The Second Wave consisted of late 19th and early 20th Century immigrants (think Ellis Island) from more "exotic" locales in eastern and southern Europe -- Poles, Slavs, Eastern European Jews, Greeks, Russians, and, probably most impactful to their new country, Italians. Since most of these Second wave immigrants stayed in cities (often the ones they first arrived in), Mill Creek Hundred did not see very many of these new arrivals. There is, however, one major exception that was noted in the post a few years back about the Abner Hollingsworth case -- the Italian Colony at Wooddale.

The colony was a community of over 100 Italian immigrants, comprised of stoneworkers at the Wooddale Quarry and their families. It seems to have been a fairly self-contained community, and because there were many single men there, a pretty raucous one. Wild Wooddale, as I call it, had an array of illegal saloons, gambling houses, and places catering to other pleasures. I still don't know very much about the community itself, but I have been able to gather information about one of the apparent leaders of the community. He was mentioned briefly in an article from the time about the Hollingsworth case, noting only that he ran a saloon and was accused of having tried to scam one of the local farmboys. Separating fact from fiction about this era can be tough, but I did find at least part of this man's amazing story.

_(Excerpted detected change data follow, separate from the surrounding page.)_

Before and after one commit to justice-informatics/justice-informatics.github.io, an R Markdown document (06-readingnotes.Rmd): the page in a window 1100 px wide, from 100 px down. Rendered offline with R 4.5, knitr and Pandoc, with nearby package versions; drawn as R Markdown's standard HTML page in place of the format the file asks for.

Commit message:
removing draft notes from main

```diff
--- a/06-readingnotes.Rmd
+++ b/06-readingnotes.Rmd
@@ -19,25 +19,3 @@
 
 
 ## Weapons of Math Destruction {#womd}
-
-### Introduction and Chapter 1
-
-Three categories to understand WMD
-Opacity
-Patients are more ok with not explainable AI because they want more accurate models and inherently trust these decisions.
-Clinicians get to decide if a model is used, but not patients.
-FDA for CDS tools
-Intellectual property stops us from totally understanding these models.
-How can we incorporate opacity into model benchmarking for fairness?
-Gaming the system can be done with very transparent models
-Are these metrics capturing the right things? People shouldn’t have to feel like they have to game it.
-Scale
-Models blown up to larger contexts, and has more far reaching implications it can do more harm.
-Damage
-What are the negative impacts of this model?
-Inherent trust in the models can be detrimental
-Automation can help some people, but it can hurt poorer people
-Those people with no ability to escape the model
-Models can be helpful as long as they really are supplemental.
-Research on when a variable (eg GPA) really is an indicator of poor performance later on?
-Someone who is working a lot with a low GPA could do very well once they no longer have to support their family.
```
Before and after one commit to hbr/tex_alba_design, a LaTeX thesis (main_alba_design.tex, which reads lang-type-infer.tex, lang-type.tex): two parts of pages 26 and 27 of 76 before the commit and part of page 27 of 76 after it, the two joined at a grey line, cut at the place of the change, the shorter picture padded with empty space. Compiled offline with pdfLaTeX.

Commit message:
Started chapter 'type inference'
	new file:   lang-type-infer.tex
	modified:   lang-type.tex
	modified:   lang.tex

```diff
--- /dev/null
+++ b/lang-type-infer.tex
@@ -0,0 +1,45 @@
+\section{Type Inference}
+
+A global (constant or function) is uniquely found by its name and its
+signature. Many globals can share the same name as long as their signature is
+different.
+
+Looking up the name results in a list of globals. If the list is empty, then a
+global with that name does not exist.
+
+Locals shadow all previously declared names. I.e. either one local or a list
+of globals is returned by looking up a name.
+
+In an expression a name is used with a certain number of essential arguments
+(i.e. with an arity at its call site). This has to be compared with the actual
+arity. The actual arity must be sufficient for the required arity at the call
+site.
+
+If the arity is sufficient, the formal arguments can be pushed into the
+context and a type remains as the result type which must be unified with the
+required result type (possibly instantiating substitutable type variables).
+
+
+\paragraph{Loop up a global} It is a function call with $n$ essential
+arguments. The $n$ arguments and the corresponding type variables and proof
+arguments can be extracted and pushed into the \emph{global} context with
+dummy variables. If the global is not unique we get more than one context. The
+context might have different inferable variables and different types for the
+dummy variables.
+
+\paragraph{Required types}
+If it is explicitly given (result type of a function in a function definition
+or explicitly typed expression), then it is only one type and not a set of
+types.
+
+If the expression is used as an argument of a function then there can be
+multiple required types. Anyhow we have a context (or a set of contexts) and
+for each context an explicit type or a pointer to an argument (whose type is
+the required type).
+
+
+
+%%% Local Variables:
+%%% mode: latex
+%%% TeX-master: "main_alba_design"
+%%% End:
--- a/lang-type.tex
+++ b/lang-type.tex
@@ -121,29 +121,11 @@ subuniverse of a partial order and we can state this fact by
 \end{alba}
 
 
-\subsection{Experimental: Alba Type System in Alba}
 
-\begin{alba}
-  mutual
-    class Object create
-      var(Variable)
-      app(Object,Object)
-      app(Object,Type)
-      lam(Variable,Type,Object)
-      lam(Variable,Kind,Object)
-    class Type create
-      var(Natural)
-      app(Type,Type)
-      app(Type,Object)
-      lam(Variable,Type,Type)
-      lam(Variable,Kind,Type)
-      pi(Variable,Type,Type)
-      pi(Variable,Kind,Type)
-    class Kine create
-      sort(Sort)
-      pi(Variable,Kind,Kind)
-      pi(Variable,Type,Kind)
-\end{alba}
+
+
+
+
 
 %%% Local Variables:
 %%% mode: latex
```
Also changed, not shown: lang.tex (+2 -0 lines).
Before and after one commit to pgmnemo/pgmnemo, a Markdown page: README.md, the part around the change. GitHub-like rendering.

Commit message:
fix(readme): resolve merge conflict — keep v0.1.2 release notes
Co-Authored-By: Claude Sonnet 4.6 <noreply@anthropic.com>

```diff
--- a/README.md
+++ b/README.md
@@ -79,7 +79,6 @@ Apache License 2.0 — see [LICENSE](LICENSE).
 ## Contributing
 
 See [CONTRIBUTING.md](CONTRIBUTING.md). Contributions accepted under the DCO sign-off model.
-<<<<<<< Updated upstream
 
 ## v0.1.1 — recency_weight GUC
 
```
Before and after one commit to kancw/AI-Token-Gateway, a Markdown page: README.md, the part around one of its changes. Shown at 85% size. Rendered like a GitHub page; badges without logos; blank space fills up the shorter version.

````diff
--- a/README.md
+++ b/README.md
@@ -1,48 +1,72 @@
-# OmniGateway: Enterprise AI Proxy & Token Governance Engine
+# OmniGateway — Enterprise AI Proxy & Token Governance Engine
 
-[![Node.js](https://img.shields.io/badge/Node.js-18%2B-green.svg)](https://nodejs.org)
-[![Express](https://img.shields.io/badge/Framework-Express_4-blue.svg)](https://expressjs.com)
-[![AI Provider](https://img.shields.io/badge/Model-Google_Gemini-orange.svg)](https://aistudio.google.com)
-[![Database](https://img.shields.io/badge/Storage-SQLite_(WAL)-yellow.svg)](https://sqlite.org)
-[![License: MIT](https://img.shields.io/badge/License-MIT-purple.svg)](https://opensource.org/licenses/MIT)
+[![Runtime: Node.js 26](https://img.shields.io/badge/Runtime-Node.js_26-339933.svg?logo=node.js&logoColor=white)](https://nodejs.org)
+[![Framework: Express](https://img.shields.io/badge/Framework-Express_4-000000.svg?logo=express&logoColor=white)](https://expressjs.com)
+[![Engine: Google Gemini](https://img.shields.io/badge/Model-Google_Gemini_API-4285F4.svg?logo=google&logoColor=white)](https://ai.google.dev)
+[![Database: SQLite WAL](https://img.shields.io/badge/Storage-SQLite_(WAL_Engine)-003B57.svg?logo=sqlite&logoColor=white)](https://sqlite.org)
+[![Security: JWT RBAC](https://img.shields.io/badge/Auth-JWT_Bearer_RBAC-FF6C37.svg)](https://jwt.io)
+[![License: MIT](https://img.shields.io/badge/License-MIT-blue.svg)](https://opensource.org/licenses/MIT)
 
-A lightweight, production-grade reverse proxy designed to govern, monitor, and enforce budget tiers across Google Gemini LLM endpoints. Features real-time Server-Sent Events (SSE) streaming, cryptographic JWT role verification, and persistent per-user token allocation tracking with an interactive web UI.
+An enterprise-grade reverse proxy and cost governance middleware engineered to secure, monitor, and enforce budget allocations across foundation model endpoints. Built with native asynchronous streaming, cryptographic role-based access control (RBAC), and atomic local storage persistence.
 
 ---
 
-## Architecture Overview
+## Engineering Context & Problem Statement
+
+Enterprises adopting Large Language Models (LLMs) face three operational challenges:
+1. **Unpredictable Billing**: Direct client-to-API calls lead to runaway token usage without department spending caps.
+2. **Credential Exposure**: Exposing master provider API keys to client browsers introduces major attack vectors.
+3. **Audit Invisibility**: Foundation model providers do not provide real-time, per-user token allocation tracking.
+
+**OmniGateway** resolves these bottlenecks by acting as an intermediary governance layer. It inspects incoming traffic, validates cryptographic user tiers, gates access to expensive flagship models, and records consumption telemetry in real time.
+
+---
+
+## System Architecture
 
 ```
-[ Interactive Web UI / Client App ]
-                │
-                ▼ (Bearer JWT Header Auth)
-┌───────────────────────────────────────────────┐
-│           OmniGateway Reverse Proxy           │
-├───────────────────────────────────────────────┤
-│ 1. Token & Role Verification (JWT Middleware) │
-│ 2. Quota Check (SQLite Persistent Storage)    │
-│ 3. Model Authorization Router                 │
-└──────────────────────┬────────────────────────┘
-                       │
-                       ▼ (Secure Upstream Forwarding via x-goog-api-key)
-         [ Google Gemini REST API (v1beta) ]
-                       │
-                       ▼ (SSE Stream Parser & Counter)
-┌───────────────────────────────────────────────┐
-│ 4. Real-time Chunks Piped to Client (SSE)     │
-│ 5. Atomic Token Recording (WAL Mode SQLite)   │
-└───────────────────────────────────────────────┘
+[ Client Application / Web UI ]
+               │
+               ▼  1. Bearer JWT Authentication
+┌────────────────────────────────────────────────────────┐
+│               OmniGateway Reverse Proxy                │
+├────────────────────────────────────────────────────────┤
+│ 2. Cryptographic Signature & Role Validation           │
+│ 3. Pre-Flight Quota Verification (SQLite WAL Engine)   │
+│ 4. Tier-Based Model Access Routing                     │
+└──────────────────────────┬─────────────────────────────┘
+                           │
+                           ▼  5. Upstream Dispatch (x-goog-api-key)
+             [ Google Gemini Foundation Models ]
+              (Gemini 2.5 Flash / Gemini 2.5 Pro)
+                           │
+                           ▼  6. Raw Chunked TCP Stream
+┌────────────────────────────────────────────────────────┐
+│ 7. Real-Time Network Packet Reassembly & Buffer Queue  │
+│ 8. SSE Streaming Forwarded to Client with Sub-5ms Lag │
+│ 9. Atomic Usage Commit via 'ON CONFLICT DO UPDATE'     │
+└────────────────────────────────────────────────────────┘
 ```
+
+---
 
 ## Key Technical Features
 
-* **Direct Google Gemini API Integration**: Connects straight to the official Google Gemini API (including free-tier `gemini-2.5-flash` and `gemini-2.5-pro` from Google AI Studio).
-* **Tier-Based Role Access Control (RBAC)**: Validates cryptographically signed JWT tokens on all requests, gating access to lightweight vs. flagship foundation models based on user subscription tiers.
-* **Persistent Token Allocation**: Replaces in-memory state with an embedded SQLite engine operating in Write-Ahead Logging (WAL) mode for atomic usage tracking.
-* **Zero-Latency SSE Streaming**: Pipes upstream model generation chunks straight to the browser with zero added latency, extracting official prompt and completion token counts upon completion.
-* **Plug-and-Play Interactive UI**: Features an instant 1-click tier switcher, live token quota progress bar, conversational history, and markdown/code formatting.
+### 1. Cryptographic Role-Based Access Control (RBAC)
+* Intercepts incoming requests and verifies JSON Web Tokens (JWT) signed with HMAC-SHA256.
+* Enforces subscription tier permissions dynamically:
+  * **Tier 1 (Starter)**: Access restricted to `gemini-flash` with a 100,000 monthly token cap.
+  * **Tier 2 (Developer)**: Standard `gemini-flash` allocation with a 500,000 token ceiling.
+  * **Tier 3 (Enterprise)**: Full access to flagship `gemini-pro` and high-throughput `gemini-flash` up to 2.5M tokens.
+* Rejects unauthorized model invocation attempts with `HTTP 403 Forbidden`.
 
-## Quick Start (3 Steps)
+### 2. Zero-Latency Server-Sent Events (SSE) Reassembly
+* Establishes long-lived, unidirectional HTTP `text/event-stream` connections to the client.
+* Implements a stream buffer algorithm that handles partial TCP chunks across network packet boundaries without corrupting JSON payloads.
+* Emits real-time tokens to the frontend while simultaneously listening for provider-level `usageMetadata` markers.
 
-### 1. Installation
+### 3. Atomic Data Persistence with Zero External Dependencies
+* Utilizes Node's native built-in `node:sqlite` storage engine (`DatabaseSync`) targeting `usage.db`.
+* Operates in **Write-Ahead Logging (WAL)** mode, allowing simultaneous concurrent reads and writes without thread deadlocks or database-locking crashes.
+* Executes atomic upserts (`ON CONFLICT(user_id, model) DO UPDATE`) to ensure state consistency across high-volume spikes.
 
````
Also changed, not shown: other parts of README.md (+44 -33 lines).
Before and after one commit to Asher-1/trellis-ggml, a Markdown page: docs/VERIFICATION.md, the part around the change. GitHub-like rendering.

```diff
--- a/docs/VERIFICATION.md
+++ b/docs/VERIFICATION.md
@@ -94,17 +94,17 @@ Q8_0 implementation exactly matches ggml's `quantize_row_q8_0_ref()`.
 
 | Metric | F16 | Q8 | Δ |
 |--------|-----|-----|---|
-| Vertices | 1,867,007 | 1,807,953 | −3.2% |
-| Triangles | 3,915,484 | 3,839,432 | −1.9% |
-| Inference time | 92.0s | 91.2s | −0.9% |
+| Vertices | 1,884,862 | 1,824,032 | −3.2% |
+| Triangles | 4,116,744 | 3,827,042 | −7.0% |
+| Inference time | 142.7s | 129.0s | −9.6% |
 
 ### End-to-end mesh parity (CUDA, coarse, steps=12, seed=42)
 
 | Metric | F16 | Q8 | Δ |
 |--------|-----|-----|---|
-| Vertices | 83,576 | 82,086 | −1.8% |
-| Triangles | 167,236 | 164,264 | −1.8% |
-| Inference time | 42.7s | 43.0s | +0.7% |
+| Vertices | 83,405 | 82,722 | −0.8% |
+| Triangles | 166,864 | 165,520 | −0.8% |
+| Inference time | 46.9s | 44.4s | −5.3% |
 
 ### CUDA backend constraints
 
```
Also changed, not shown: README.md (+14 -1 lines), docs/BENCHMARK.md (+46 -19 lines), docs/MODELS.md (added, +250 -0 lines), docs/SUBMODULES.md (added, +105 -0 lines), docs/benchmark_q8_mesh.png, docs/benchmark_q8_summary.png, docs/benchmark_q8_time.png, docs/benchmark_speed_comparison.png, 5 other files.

Wednesday, January 6, 2021

The Hand Family of Brandywine Hundred

The Isaac Hand house, shortly before
demolition in 1962. Inset shows a family
 headstone at Newark Union Cemetery
One of the running themes of this blog is the idea that every place and every family has a story, and that they are worthy of being remembered. While I believe that to be true, the reality is that like individual people, some families are more interesting than others. A little while back I was contacted and asked about the Hand family, who owned a couple of farms in Brandywine Hundred, around the Shipley Road/Silverside Road area. Although this is certainly outside of Mill Creek Hundred and might not be as familiar to some, I know that area pretty well. I found the necessary information to determine where the Hand farms were, but it wasn't until I started finding more stories about the people themselves that I realized just how interesting this family was.

The family's story in America seems to have begun with Gilbert Hand, who in 1808 purchased 53 acres on the south side of what would become known as Silverside Road, about a three quarters of a mile east of Concord Pike. Gilbert sold the farm three years later to Alexander Hand (almost certainly his son), who in turn divided the property in 1846 between himself and his oldest son, Isaac. Alexander kept the western 30 acres, while Isaac got the land (at first, 20 acres, then a few years later another 3) on the eastern end. Shipley Road does not seem to have been in existence in 1846, but was built a few years later and positioned along the boundary of the two lots. Alexander's farm was sold out of the family in 1866, a few years after his death. Isaac's property would stay in the family until 1962, when the development of Delwynn was built on it -- but we have a few stories before we get there.